* Task statement:
The pictures are to be left out when the listing below is reproduced word for word.
──────── Given data
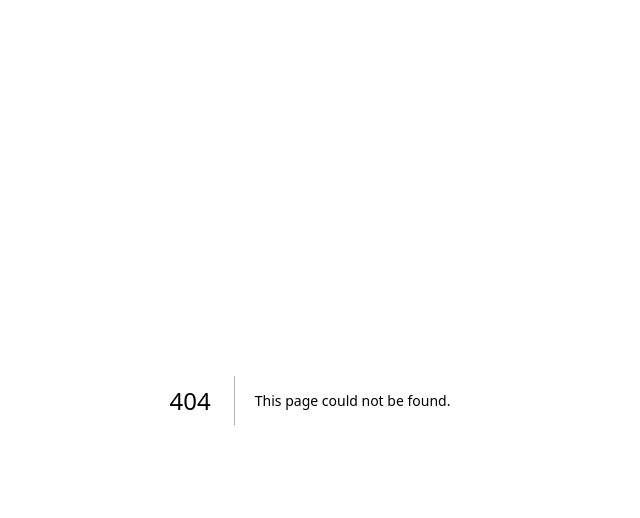
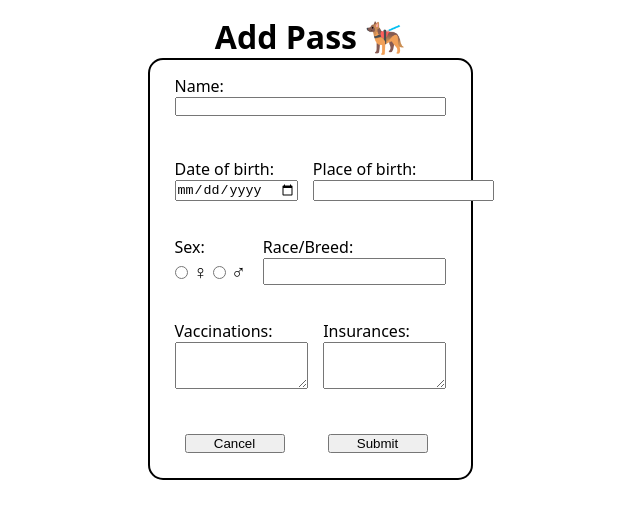
Before and after one commit to RonnySteady/dogpass, a Next.js app: page /newdog in a window 1280 px wide. Before the commit this address had no page. Shown: the top 518 px of the page, without its empty margins (330-970 px from the left). Built offline with nearby package versions, Linux system fonts and the light colour scheme.

Commit message:
created new AddDogForm component wit useForm

```diff
--- /dev/null
+++ b/components/AddDogForm/index.js
@@ -0,0 +1,191 @@
+import Link from "next/link";
+import styled from "styled-components";
+import { useForm } from "react-hook-form";
+
+export default function AddDogForm() {
+  const {
+    register,
+    handleSubmit,
+    formState: { errors },
+  } = useForm();
+
+  const onSubmit = (data) => console.log(data);
+  // console.log(errors);
+
+  return (
+    <>
+      <Form onSubmit={handleSubmit(onSubmit)}>
+        <label htmlFor="Name">Name: </label>
+        <input
+          type="text"
+          {...register("Name", { required: true, min: 2, maxLenght: 15 })}
+        />
+        <br></br>
+        <Grid>
+          <LabelDateBirth htmlFor="Date of birth">
+            Date of birth:{" "}
+          </LabelDateBirth>
+          <input
+            type="date"
+            placeholder="Date of birth"
+            {...register("birthdate", {})}
+          />
+          <LabelPlaceBirth htmlFor="Place of birth">
+            Place of birth:{" "}
+          </LabelPlaceBirth>
+          <input
+            type="text"
+            {...register("birthplace", {
+              required: true,
+              min: 2,
+              maxLenght: 15,
+            })}
+          />
+        </Grid>
+        <Grid>
+          <div>
+            <label htmlFor="Sex">Sex: </label>
+          </div>
+          <DivRadioLabel>
+            <RadioButton
+              type="radio"
+              label="female"
+              {...register("Sex", { required: true })}
+              value="female"
+            />
+            <LabelSex htmlFor="Female"> ♀ </LabelSex>
+            <RadioButton
+              type="radio"
+              label="male"
+              {...register("Sex", { required: true })}
+              value="male"
+            />
+            <LabelSex htmlFor="Male"> ♂ </LabelSex>
+          </DivRadioLabel>
+          <LabelRaceBreed htmlFor="Race/Breed">Race/Breed: </LabelRaceBreed>
+          <input
+            type="text"
+            {...register("Race/Breed", {
+              required: true,
+              min: 2,
+              maxLenght: 15,
+            })}
+          />
+        </Grid>
+        <Grid>
+          <LabelVaccinations htmlFor="Vaccinations">
+            Vaccinations:{" "}
+          </LabelVaccinations>
+          <textarea
+            rows="3"
+            {...register("Vaccinations", {
+              required: true,
+              min: 2,
+              maxLenght: 15,
+            })}
+          />
+          <LabelInsurances htmlFor="Insurances">Insurances: </LabelInsurances>
+          <textarea
+            {...register("Insurances", {
+              required: true,
+              min: 2,
+              maxLenght: 15,
+            })}
+          />
+        </Grid>
+        <Grid>
+          <Link href="/">
+            <CancelButton type="button">Cancel</CancelButton>
+          </Link>
+          <SubmitButton type="submit">Submit</SubmitButton>
+        </Grid>
+      </Form>
+    </>
+  );
+}
+
+const Form = styled.form`
+  display: flex;
+  flex-direction: column;
+  width: 325px;
+  border: 2px solid;
+  border-radius: 15px;
+  margin: auto;
+  padding-left: 25px;
+  padding-right: 25px;
+  padding-top: 15px;
+`;
+
+const Grid = styled.div`
+  display: grid;
+  column-gap: 15px;
+  margin-top: 20px;
+  margin-bottom: 15px;
+`;
+
+const LabelDateBirth = styled.label`
+  grid-column-start: 1;
+  grid-column-end: 1;
+  grid-row-start: 1;
+  grid-row-end: 1;
+`;
+
+const LabelPlaceBirth = styled.label`
+  grid-column-start: 2;
+  grid-column-end: 2;
+  grid-row-start: 1;
+  grid-row-end: 1;
+`;
+
+const DivRadioLabel = styled.div`
+  grid-column-start: 1;
+  grid-column-end: 1;
+  grid-row-start: 2;
+  grid-row-end: 2;
+`;
+
+const LabelSex = styled.label`
+  font-size: 20px;
+`;
+
+const RadioButton = styled.input`
+  grid-column-start: 1;
+  grid-column-end: 1;
+  grid-row-start: 2;
+  grid-row-end: 3;
+`;
+
+const LabelRaceBreed = styled.label`
+  grid-column-start: 2;
+  grid-column-end: 2;
+  grid-row-start: 1;
+  grid-row-end: 1;
+`;
+
+const LabelVaccinations = styled.label`
+  grid-column-start: 1;
+  grid-column-end: 1;
+  grid-row-start: 1;
+  grid-row-end: 1;
+`;
+
+const LabelInsurances = styled.label`
+  grid-column-start: 2;
+  grid-column-end: 2;
+  grid-row-start: 1;
+  grid-row-end: 1;
+`;
+
+const CancelButton = styled.button`
+  grid-column-start: 1;
+  grid-column-end: 1;
+  margin: 10px;
+  width: 100px;
+`;
+
+const SubmitButton = styled.button`
+  grid-column-start: 2;
+  grid-column-end: 2;
+  margin: 10px;
+  width: 100px;
+`;
--- a/package.json
+++ b/package.json
@@ -16,6 +16,7 @@
     "next": "13.2.3",
     "react": "18.2.0",
     "react-dom": "18.2.0",
+    "react-hook-form": "^7.45.0",
     "styled-components": "^5.3.8",
     "swr": "^2.1.5",
     "uid": "^2.0.2"
--- a/pages/_app.js
+++ b/pages/_app.js
@@ -6,7 +6,7 @@ const dogs = [
     id: 1,
     name: "Anton",
     dateOfBirth: "14.07.2014",
-    placeOfBirth: "Romania",
+    placeOfBirth: "Germany",
     sex: "male",
     color: "black",
     breed: "Shepard Labrador Mix",
--- a/pages/index.js
+++ b/pages/index.js
@@ -8,7 +8,7 @@ export default function Home({ dogs }) {
     <main>
       <Heading>Dog Pass 🐕‍🦺</Heading>
       <DogList dogs={dogs} />
-      <Link href="/dogform">
+      <Link href="/newdog">
         <AddDogButton />
       </Link>
     </main>
--- /dev/null
+++ b/pages/newdog/index.js
@@ -0,0 +1,12 @@
+import Heading from "/components/Heading";
+import AddDogForm from "../../components/AddDogForm";
+
+export default function DogForm({ dogs }) {
+  console.log(dogs ? dogs : 0);
+  return (
+    <main>
+      <Heading>Add Pass 🐕‍🦺</Heading>
+      <AddDogForm dogs={dogs} />
+    </main>
+  );
+}
```
Also changed, not shown: components/CreateDog/index.js (+41 -36 lines), pages/dogform/index.js (deleted, +0 -17 lines), 1 other file (tests, documents, lock files or other folders).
────────────────
* Exercise output:
Before and after one commit to RonnySteady/dogpass, a Next.js app: page /newdog in a window 1280 px wide. Before the commit this address had no page. Shown: the top 518 px of the page, without its empty margins (330-970 px from the left). Built offline with nearby package versions, Linux system fonts and the light colour scheme.

Commit message:
created new AddDogForm component wit useForm

```diff
--- /dev/null
+++ b/components/AddDogForm/index.js
@@ -0,0 +1,191 @@
+import Link from "next/link";
+import styled from "styled-components";
+import { useForm } from "react-hook-form";
+
+export default function AddDogForm() {
+  const {
+    register,
+    handleSubmit,
+    formState: { errors },
+  } = useForm();
+
+  const onSubmit = (data) => console.log(data);
+  // console.log(errors);
+
+  return (
+    <>
+      <Form onSubmit={handleSubmit(onSubmit)}>
+        <label htmlFor="Name">Name: </label>
+        <input
+          type="text"
+          {...register("Name", { required: true, min: 2, maxLenght: 15 })}
+        />
+        <br></br>
+        <Grid>
+          <LabelDateBirth htmlFor="Date of birth">
+            Date of birth:{" "}
+          </LabelDateBirth>
+          <input
+            type="date"
+            placeholder="Date of birth"
+            {...register("birthdate", {})}
+          />
+          <LabelPlaceBirth htmlFor="Place of birth">
+            Place of birth:{" "}
+          </LabelPlaceBirth>
+          <input
+            type="text"
+            {...register("birthplace", {
+              required: true,
+              min: 2,
+              maxLenght: 15,
+            })}
+          />
+        </Grid>
+        <Grid>
+          <div>
+            <label htmlFor="Sex">Sex: </label>
+          </div>
+          <DivRadioLabel>
+            <RadioButton
+              type="radio"
+              label="female"
+              {...register("Sex", { required: true })}
+              value="female"
+            />
+            <LabelSex htmlFor="Female"> ♀ </LabelSex>
+            <RadioButton
+              type="radio"
+              label="male"
+              {...register("Sex", { required: true })}
+              value="male"
+            />
+            <LabelSex htmlFor="Male"> ♂ </LabelSex>
+          </DivRadioLabel>
+          <LabelRaceBreed htmlFor="Race/Breed">Race/Breed: </LabelRaceBreed>
+          <input
+            type="text"
+            {...register("Race/Breed", {
+              required: true,
+              min: 2,
+              maxLenght: 15,
+            })}
+          />
+        </Grid>
+        <Grid>
+          <LabelVaccinations htmlFor="Vaccinations">
+            Vaccinations:{" "}
+          </LabelVaccinations>
+          <textarea
+            rows="3"
+            {...register("Vaccinations", {
+              required: true,
+              min: 2,
+              maxLenght: 15,
+            })}
+          />
+          <LabelInsurances htmlFor="Insurances">Insurances: </LabelInsurances>
+          <textarea
+            {...register("Insurances", {
+              required: true,
+              min: 2,
+              maxLenght: 15,
+            })}
+          />
+        </Grid>
+        <Grid>
+          <Link href="/">
+            <CancelButton type="button">Cancel</CancelButton>
+          </Link>
+          <SubmitButton type="submit">Submit</SubmitButton>
+        </Grid>
+      </Form>
+    </>
+  );
+}
+
+const Form = styled.form`
+  display: flex;
+  flex-direction: column;
+  width: 325px;
+  border: 2px solid;
+  border-radius: 15px;
+  margin: auto;
+  padding-left: 25px;
+  padding-right: 25px;
+  padding-top: 15px;
+`;
+
+const Grid = styled.div`
+  display: grid;
+  column-gap: 15px;
+  margin-top: 20px;
+  margin-bottom: 15px;
+`;
+
+const LabelDateBirth = styled.label`
+  grid-column-start: 1;
+  grid-column-end: 1;
+  grid-row-start: 1;
+  grid-row-end: 1;
+`;
+
+const LabelPlaceBirth = styled.label`
+  grid-column-start: 2;
+  grid-column-end: 2;
+  grid-row-start: 1;
+  grid-row-end: 1;
+`;
+
+const DivRadioLabel = styled.div`
+  grid-column-start: 1;
+  grid-column-end: 1;
+  grid-row-start: 2;
+  grid-row-end: 2;
+`;
+
+const LabelSex = styled.label`
+  font-size: 20px;
+`;
+
+const RadioButton = styled.input`
+  grid-column-start: 1;
+  grid-column-end: 1;
+  grid-row-start: 2;
+  grid-row-end: 3;
+`;
+
+const LabelRaceBreed = styled.label`
+  grid-column-start: 2;
+  grid-column-end: 2;
+  grid-row-start: 1;
+  grid-row-end: 1;
+`;
+
+const LabelVaccinations = styled.label`
+  grid-column-start: 1;
+  grid-column-end: 1;
+  grid-row-start: 1;
+  grid-row-end: 1;
+`;
+
+const LabelInsurances = styled.label`
+  grid-column-start: 2;
+  grid-column-end: 2;
+  grid-row-start: 1;
+  grid-row-end: 1;
+`;
+
+const CancelButton = styled.button`
+  grid-column-start: 1;
+  grid-column-end: 1;
+  margin: 10px;
+  width: 100px;
+`;
+
+const SubmitButton = styled.button`
+  grid-column-start: 2;
+  grid-column-end: 2;
+  margin: 10px;
+  width: 100px;
+`;
--- a/package.json
+++ b/package.json
@@ -16,6 +16,7 @@
     "next": "13.2.3",
     "react": "18.2.0",
     "react-dom": "18.2.0",
+    "react-hook-form": "^7.45.0",
     "styled-components": "^5.3.8",
     "swr": "^2.1.5",
     "uid": "^2.0.2"
--- a/pages/_app.js
+++ b/pages/_app.js
@@ -6,7 +6,7 @@ const dogs = [
     id: 1,
     name: "Anton",
     dateOfBirth: "14.07.2014",
-    placeOfBirth: "Romania",
+    placeOfBirth: "Germany",
     sex: "male",
     color: "black",
     breed: "Shepard Labrador Mix",
--- a/pages/index.js
+++ b/pages/index.js
@@ -8,7 +8,7 @@ export default function Home({ dogs }) {
     <main>
       <Heading>Dog Pass 🐕‍🦺</Heading>
       <DogList dogs={dogs} />
-      <Link href="/dogform">
+      <Link href="/newdog">
         <AddDogButton />
       </Link>
     </main>
--- /dev/null
+++ b/pages/newdog/index.js
@@ -0,0 +1,12 @@
+import Heading from "/components/Heading";
+import AddDogForm from "../../components/AddDogForm";
+
+export default function DogForm({ dogs }) {
+  console.log(dogs ? dogs : 0);
+  return (
+    <main>
+      <Heading>Add Pass 🐕‍🦺</Heading>
+      <AddDogForm dogs={dogs} />
+    </main>
+  );
+}
```
Also changed, not shown: components/CreateDog/index.js (+41 -36 lines), pages/dogform/index.js (deleted, +0 -17 lines), 1 other file (tests, documents, lock files or other folders).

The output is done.